• [RECORDED DATA]
┄┄┄┄┄┄┄┄┄┄
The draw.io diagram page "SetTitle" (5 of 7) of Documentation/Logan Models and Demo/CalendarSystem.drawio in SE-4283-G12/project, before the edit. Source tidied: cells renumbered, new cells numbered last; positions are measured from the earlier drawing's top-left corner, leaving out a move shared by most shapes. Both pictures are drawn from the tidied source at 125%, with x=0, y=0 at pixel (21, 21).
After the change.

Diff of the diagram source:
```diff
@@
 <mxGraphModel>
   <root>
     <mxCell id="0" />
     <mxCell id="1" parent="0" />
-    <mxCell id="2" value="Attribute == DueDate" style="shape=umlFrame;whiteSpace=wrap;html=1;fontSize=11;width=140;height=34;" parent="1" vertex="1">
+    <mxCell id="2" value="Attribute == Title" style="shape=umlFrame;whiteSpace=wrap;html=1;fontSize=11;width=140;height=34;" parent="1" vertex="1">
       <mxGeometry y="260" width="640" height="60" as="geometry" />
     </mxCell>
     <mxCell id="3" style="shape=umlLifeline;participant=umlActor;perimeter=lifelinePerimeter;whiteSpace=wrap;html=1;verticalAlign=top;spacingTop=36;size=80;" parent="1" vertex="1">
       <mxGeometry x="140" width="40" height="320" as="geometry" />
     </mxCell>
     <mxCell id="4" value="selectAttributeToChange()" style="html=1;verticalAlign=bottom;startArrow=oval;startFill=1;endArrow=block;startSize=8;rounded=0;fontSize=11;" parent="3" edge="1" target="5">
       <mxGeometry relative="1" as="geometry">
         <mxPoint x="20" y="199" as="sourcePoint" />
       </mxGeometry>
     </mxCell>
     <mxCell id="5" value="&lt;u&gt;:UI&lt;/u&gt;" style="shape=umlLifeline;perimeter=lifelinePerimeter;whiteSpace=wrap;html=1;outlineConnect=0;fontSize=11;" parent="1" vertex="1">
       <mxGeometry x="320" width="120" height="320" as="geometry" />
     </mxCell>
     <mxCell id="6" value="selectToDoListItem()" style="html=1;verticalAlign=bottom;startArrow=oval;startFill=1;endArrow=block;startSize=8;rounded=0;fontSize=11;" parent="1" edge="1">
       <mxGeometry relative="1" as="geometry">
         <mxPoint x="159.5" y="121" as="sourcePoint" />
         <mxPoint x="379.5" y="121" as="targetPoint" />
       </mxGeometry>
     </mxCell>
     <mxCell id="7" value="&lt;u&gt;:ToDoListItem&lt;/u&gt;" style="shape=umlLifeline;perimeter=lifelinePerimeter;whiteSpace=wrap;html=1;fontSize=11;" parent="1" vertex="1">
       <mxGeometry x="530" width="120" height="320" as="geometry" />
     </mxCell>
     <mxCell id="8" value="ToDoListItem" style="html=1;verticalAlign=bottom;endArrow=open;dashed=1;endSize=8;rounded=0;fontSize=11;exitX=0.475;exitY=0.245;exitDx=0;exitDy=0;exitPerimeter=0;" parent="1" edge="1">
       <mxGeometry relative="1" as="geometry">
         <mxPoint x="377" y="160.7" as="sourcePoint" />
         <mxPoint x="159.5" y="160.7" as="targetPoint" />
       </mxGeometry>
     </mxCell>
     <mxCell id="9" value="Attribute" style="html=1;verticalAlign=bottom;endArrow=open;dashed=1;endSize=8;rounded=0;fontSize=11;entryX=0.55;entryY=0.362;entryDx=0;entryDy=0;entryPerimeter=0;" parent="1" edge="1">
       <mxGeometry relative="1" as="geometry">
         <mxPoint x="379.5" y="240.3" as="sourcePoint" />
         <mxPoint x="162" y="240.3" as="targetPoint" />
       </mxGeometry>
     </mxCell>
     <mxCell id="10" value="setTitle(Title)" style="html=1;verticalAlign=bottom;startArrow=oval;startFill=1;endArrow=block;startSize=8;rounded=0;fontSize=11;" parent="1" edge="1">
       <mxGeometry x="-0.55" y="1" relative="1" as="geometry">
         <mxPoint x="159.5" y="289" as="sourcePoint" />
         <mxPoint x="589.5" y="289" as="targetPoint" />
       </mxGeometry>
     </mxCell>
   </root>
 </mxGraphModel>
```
┄┄┄┄┄┄┄┄┄┄
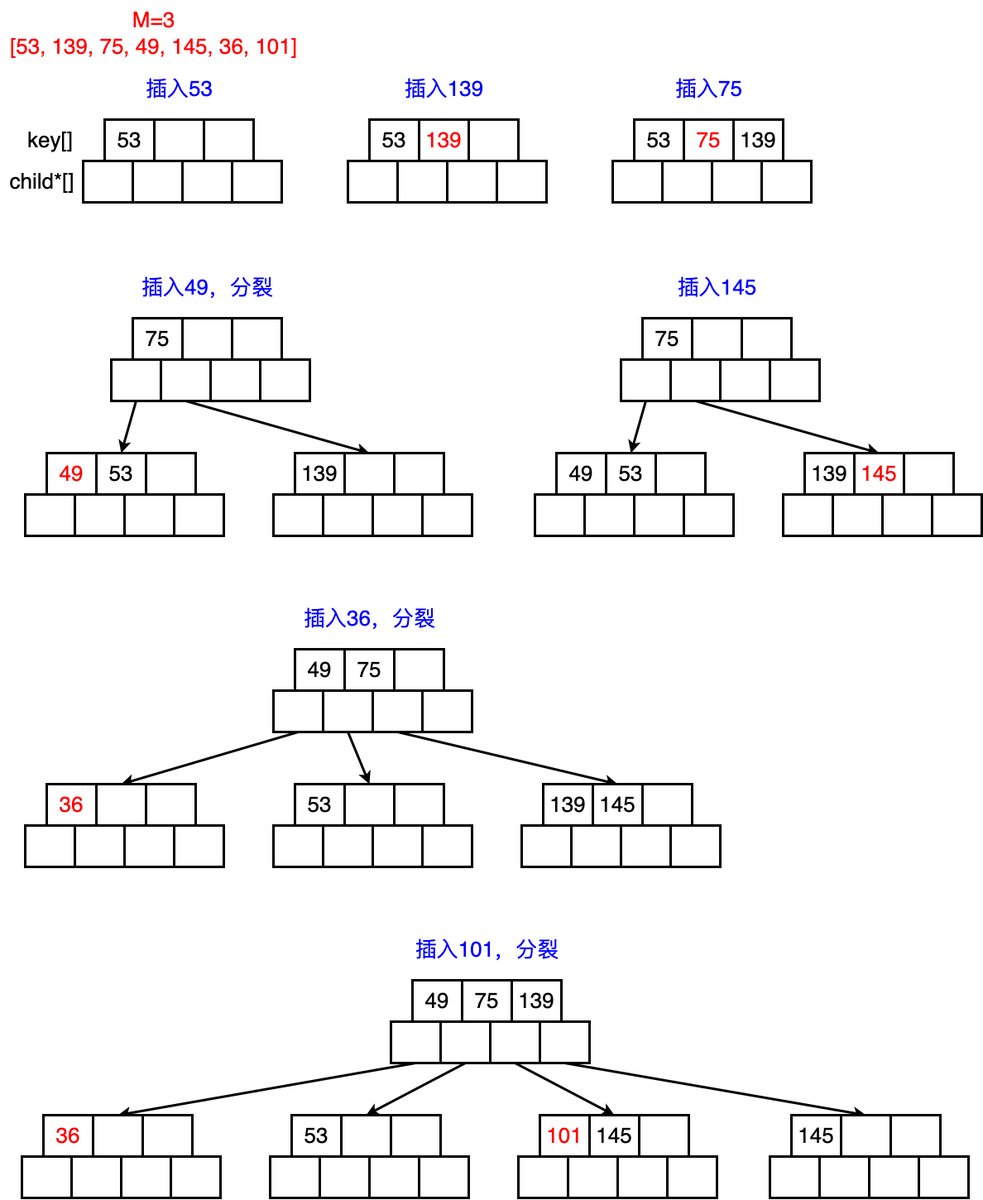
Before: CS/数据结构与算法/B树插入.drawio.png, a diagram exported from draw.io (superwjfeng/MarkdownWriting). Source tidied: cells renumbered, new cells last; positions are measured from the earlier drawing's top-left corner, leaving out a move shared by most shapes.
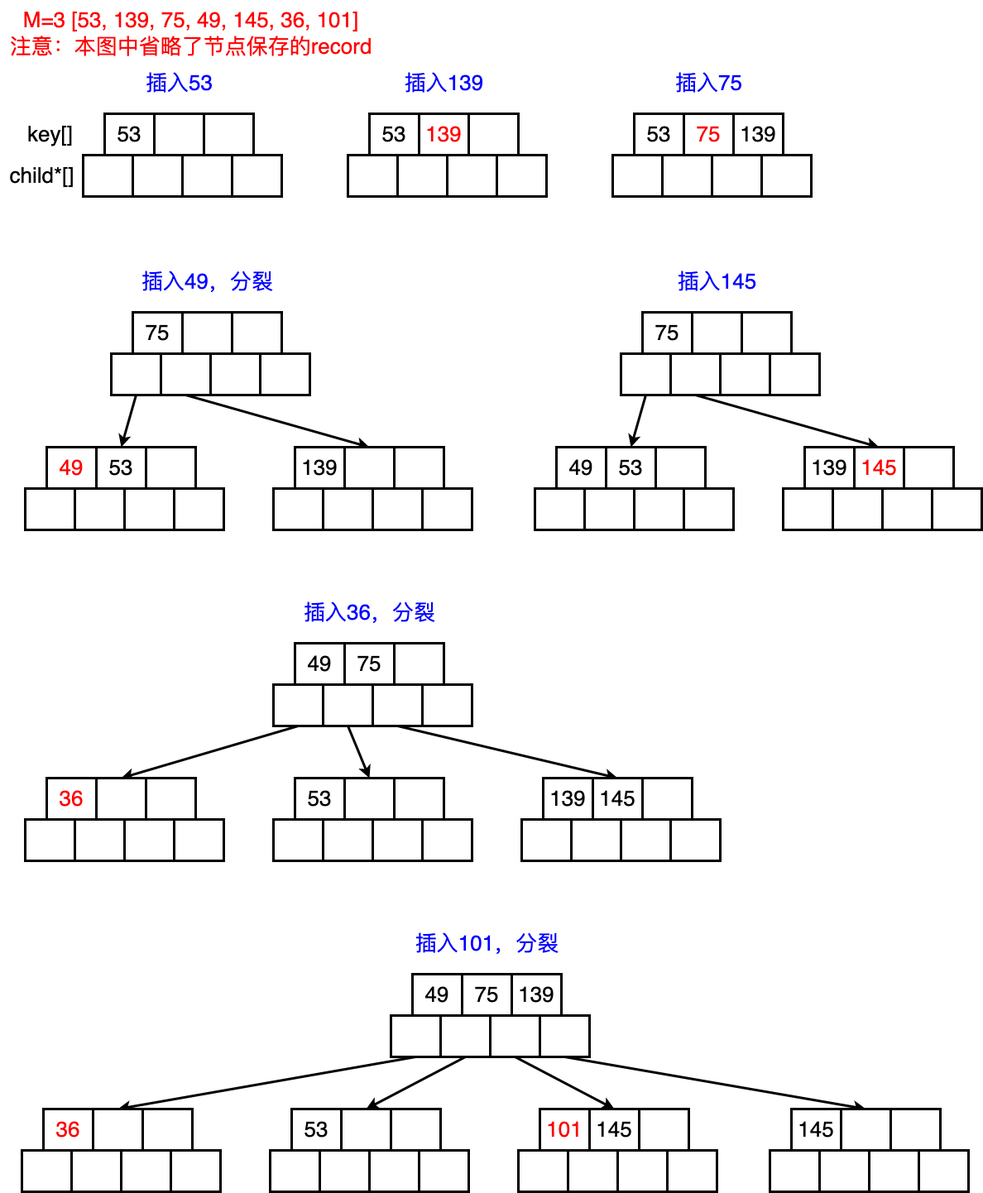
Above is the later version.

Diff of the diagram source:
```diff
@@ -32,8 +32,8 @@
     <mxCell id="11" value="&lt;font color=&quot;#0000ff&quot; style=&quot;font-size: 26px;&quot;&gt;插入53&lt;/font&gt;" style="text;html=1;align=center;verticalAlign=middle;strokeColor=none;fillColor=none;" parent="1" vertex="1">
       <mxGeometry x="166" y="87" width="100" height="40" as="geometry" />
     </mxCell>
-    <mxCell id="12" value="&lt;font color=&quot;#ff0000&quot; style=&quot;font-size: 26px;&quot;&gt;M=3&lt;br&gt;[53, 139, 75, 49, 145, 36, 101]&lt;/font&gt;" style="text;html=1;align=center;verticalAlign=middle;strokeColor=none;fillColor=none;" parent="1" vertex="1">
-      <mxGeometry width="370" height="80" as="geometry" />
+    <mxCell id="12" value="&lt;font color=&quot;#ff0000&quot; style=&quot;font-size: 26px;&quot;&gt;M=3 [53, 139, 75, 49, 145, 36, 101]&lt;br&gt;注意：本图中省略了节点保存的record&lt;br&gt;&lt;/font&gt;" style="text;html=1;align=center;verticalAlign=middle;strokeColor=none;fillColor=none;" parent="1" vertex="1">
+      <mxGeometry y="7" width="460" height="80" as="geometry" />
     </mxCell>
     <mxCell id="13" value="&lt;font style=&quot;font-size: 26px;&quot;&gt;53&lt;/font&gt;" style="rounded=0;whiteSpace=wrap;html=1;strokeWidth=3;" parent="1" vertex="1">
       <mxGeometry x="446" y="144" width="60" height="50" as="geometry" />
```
┄┄┄┄┄┄┄┄┄┄
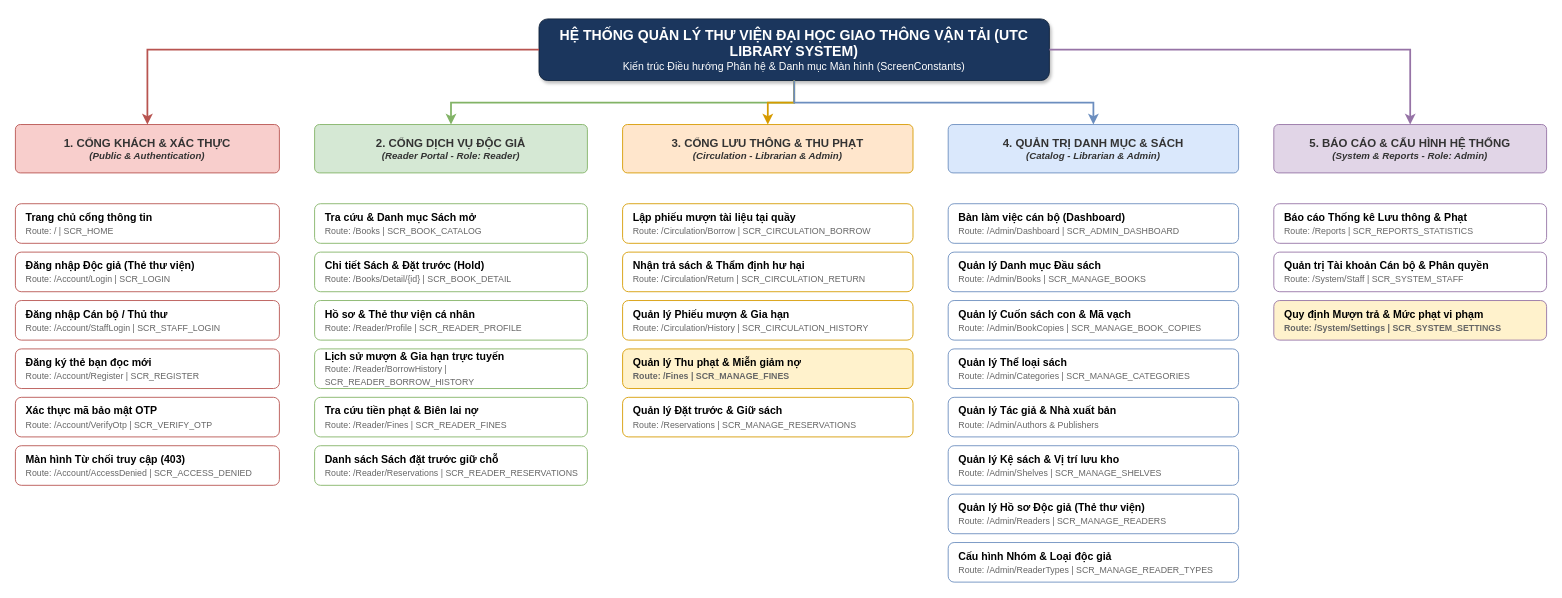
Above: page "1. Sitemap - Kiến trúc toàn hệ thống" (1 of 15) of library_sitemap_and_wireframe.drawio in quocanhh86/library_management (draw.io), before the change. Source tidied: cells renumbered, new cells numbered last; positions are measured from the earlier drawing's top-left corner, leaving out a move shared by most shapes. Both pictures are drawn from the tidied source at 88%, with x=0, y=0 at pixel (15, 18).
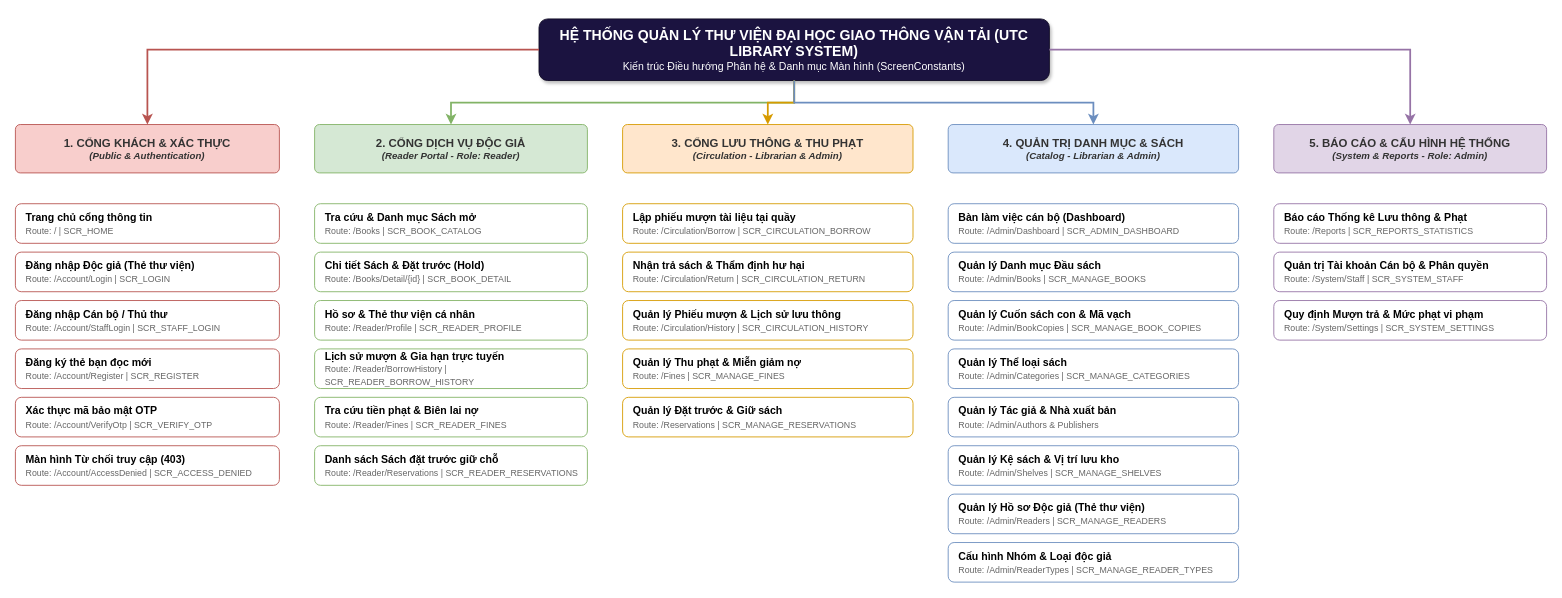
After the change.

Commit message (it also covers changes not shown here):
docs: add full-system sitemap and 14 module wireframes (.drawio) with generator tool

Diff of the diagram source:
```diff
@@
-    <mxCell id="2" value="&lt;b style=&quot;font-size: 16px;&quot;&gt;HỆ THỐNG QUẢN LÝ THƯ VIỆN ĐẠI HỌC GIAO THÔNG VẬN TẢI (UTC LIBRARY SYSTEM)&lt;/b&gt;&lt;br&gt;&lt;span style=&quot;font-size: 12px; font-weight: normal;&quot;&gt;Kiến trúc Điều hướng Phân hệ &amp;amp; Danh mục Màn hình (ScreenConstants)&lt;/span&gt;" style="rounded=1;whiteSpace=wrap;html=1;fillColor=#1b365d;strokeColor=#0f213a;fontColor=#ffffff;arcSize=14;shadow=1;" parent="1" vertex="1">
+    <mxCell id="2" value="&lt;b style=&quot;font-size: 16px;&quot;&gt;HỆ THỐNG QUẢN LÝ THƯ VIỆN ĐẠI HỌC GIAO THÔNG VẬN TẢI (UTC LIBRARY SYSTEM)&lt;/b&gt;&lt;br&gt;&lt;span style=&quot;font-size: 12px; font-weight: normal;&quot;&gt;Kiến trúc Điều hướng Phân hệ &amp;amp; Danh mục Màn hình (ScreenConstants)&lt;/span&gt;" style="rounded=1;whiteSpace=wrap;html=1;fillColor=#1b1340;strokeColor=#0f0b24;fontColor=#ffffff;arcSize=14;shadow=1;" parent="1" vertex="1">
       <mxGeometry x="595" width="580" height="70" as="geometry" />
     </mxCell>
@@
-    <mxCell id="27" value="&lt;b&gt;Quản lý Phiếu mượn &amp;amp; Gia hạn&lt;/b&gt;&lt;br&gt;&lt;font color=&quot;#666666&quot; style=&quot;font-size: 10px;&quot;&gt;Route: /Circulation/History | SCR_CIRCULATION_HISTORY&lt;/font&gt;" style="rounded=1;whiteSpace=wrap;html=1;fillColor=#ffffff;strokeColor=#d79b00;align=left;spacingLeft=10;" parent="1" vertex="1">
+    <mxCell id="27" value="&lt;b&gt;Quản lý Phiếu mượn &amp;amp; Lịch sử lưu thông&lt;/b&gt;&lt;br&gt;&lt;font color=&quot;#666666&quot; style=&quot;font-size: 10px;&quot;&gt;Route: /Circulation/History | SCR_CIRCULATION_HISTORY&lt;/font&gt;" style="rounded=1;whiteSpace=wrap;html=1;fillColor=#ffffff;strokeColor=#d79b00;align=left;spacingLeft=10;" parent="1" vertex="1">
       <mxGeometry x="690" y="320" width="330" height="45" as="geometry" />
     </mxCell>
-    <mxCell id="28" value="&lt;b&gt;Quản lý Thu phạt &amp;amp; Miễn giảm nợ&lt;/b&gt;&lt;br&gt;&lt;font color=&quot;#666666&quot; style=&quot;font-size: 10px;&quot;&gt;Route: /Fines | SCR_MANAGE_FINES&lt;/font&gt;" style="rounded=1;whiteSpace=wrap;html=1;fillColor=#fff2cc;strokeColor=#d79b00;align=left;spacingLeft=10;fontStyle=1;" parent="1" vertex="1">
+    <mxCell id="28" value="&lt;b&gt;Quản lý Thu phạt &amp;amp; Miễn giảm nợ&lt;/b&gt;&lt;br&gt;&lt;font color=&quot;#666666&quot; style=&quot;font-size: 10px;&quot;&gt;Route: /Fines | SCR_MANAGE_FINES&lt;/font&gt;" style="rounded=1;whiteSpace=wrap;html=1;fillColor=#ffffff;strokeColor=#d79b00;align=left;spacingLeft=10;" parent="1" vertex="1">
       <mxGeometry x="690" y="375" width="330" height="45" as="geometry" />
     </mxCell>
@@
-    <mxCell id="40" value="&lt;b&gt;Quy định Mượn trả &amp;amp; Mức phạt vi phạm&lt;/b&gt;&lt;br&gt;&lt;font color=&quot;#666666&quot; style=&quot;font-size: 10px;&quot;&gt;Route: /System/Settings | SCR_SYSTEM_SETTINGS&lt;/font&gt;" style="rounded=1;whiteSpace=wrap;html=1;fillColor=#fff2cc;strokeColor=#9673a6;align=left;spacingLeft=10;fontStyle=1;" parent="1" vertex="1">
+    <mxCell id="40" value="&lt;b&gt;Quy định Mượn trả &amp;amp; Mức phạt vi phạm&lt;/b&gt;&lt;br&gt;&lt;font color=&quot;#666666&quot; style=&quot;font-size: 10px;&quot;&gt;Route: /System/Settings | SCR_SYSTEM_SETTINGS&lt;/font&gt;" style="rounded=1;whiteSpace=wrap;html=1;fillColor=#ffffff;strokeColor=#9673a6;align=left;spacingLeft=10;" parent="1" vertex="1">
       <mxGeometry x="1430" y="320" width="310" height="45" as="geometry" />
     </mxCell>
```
┄┄┄┄┄┄┄┄┄┄
• [TASK GOAL] The word "sourcePoint" appears in some lines above. Return every one of those lines.

• [RESPONSE TO THIS EXERCISE]
         <mxPoint x="20" y="199" as="sourcePoint" />
         <mxPoint x="159.5" y="121" as="sourcePoint" />
         <mxPoint x="377" y="160.7" as="sourcePoint" />
         <mxPoint x="379.5" y="240.3" as="sourcePoint" />
         <mxPoint x="159.5" y="289" as="sourcePoint" />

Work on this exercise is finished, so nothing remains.